→ WHAT IS REQUIRED:
Which lines of the listing hold the string "useState"? Copy those lines.

→ EXERCISE INPUT:

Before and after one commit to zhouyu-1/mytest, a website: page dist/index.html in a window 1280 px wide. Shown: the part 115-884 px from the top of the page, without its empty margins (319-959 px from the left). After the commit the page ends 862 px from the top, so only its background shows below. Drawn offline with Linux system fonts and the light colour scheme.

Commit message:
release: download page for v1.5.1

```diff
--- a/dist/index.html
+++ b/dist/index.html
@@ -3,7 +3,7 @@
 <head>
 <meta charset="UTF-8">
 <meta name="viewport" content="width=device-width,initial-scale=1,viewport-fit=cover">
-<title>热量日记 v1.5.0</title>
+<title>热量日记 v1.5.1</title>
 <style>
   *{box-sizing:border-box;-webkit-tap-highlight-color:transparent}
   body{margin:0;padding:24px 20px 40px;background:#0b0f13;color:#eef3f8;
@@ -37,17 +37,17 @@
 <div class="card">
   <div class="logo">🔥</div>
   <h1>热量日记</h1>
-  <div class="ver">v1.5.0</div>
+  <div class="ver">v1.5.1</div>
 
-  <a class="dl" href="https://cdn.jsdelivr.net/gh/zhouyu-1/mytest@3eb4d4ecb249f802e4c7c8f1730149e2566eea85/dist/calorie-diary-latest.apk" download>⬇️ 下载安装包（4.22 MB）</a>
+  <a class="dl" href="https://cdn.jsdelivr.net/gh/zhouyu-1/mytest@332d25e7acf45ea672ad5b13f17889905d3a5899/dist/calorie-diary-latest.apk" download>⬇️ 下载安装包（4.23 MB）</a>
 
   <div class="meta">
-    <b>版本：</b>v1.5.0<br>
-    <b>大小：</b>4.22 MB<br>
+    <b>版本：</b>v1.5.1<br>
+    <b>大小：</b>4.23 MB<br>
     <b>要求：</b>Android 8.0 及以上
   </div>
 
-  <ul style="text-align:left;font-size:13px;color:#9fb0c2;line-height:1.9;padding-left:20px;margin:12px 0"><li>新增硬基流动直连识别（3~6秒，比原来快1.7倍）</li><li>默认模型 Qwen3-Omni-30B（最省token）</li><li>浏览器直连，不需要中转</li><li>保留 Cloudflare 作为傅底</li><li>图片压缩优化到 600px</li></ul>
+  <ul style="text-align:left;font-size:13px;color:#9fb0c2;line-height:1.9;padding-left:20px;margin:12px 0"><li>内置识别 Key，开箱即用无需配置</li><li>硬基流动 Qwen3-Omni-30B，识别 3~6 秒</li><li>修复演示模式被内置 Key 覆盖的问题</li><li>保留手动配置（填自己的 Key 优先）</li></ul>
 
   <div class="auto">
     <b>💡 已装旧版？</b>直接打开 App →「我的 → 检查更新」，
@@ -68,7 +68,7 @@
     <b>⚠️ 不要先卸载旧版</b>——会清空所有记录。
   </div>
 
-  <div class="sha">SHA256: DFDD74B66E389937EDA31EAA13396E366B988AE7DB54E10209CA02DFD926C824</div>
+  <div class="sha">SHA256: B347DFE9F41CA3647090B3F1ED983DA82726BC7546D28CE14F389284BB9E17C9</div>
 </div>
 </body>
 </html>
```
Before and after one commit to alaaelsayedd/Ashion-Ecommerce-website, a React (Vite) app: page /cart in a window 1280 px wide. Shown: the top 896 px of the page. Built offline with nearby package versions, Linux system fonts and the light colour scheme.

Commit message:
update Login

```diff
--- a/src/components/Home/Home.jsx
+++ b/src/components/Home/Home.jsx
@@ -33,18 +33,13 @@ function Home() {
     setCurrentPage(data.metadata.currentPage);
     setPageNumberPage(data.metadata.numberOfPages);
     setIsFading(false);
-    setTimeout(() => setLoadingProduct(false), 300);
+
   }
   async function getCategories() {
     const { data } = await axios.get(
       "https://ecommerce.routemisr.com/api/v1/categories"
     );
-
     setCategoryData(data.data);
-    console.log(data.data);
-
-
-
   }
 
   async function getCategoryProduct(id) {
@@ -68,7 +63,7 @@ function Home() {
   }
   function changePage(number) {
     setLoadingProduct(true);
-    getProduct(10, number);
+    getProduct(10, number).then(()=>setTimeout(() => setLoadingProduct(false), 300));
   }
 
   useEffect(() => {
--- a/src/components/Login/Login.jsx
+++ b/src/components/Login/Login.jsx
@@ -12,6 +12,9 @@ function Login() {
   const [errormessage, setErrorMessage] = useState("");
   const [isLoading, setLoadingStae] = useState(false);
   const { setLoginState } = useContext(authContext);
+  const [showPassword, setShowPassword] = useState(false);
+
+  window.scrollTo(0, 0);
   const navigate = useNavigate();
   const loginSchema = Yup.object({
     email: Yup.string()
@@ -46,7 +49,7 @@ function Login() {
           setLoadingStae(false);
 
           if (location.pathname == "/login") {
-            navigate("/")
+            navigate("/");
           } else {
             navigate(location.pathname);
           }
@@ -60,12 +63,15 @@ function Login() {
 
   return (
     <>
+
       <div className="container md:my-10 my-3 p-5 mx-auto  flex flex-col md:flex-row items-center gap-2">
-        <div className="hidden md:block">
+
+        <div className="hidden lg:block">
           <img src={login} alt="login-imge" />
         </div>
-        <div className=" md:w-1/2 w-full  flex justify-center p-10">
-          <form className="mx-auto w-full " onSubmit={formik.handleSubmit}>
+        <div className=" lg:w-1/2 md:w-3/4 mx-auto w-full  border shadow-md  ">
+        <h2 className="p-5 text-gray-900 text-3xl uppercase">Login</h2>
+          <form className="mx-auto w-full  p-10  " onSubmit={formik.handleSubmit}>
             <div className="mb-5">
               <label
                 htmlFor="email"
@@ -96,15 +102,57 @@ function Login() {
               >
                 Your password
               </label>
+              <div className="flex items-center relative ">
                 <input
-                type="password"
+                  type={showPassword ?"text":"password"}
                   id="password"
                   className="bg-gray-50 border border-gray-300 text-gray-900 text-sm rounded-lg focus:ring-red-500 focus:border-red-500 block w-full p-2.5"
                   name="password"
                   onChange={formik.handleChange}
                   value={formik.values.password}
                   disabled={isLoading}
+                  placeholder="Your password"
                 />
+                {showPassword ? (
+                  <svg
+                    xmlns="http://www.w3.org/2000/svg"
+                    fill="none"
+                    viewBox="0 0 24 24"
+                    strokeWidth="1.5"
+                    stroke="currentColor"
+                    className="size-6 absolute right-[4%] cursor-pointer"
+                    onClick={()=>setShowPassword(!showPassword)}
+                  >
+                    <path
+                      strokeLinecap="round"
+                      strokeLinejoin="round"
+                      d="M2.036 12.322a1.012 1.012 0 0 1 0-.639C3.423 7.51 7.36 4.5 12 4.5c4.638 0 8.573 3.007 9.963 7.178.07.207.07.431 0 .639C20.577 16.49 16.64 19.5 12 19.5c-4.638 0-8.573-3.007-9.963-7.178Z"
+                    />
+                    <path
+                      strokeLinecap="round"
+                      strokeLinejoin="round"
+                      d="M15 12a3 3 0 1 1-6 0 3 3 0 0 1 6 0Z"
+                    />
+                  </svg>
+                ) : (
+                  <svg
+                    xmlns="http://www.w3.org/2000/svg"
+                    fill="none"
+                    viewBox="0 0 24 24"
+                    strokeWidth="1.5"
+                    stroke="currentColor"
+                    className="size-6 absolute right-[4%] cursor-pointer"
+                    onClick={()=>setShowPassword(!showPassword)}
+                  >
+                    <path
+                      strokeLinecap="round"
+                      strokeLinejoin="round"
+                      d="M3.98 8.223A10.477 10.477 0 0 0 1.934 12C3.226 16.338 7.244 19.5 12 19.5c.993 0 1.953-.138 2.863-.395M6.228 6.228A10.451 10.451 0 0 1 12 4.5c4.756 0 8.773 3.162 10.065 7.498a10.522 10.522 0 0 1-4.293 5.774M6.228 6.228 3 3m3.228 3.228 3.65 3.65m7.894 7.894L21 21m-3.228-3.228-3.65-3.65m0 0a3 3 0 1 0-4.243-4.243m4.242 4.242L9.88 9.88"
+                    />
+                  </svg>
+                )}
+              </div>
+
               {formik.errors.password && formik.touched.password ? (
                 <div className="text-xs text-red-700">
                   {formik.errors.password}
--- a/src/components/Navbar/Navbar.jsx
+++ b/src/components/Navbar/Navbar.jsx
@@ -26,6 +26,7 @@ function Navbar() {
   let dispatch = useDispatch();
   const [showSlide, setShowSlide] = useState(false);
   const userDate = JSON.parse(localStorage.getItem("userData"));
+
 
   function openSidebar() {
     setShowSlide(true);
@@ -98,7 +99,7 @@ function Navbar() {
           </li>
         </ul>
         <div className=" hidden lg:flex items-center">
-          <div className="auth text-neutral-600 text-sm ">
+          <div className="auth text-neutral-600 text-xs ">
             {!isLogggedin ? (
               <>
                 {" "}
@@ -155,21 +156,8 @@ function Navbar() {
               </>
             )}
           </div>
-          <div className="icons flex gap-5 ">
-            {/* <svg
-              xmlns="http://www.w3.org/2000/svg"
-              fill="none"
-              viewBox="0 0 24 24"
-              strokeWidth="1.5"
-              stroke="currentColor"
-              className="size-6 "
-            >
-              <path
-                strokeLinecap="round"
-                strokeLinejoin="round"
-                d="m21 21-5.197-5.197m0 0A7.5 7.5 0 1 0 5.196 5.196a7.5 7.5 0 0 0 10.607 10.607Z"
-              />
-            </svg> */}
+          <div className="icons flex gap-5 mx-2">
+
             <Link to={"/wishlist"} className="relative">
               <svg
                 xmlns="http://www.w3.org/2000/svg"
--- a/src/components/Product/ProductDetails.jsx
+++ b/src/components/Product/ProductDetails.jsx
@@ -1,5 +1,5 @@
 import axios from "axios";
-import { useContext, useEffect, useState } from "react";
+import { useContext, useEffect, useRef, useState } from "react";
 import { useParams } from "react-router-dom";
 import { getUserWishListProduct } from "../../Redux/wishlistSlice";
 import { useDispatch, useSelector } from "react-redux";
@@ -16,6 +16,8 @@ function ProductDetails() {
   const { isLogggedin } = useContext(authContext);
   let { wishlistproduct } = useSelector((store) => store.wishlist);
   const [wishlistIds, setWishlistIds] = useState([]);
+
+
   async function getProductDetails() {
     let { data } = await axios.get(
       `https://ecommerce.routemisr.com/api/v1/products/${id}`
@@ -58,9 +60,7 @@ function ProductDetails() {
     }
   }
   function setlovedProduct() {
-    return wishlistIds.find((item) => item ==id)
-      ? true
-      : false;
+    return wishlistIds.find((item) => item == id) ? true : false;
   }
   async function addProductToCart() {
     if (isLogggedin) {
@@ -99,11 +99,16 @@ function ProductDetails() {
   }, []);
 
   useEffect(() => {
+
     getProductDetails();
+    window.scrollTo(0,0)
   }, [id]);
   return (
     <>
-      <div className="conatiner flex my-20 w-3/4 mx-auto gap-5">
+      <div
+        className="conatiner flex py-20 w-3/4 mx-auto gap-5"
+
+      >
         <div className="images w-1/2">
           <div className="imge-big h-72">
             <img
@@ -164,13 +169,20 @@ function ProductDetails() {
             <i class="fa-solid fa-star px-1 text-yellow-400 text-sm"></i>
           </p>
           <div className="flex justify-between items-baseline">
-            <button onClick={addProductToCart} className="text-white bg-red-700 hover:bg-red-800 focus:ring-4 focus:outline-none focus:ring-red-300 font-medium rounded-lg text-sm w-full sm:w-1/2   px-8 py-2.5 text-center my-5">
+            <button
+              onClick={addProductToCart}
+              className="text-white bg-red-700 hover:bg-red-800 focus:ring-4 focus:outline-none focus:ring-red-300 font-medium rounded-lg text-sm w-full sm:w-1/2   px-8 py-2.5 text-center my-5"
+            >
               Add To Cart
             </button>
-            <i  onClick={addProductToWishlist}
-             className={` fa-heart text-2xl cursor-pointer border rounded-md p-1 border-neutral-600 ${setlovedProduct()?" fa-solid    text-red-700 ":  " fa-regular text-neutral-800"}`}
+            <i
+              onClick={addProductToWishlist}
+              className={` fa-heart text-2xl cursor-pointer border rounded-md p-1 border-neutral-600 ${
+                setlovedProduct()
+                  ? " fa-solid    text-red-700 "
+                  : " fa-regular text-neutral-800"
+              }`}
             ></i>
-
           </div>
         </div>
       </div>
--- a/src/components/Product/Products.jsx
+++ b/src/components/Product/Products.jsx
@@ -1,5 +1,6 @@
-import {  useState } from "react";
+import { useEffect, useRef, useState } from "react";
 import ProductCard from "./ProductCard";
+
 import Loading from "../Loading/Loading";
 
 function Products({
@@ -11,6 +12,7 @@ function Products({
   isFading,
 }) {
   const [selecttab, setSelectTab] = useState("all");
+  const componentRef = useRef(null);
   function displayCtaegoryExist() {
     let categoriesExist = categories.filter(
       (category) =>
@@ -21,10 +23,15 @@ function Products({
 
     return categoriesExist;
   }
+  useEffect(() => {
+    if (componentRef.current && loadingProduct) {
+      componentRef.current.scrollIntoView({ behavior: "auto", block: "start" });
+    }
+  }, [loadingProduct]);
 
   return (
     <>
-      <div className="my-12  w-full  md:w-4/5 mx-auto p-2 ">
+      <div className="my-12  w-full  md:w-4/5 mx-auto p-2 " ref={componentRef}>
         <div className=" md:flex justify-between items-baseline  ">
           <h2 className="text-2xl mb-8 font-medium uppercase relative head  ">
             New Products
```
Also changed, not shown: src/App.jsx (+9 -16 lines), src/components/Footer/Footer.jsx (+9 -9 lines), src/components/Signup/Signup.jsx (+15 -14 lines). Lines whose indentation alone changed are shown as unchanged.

→ EXERCISE RESULT:
   const [errormessage, setErrorMessage] = useState("");
   const [isLoading, setLoadingStae] = useState(false);
+  const [showPassword, setShowPassword] = useState(false);
   const [showSlide, setShowSlide] = useState(false);
-import { useContext, useEffect, useState } from "react";
+import { useContext, useEffect, useRef, useState } from "react";
   const [wishlistIds, setWishlistIds] = useState([]);
-import {  useState } from "react";
+import { useEffect, useRef, useState } from "react";
   const [selecttab, setSelectTab] = useState("all");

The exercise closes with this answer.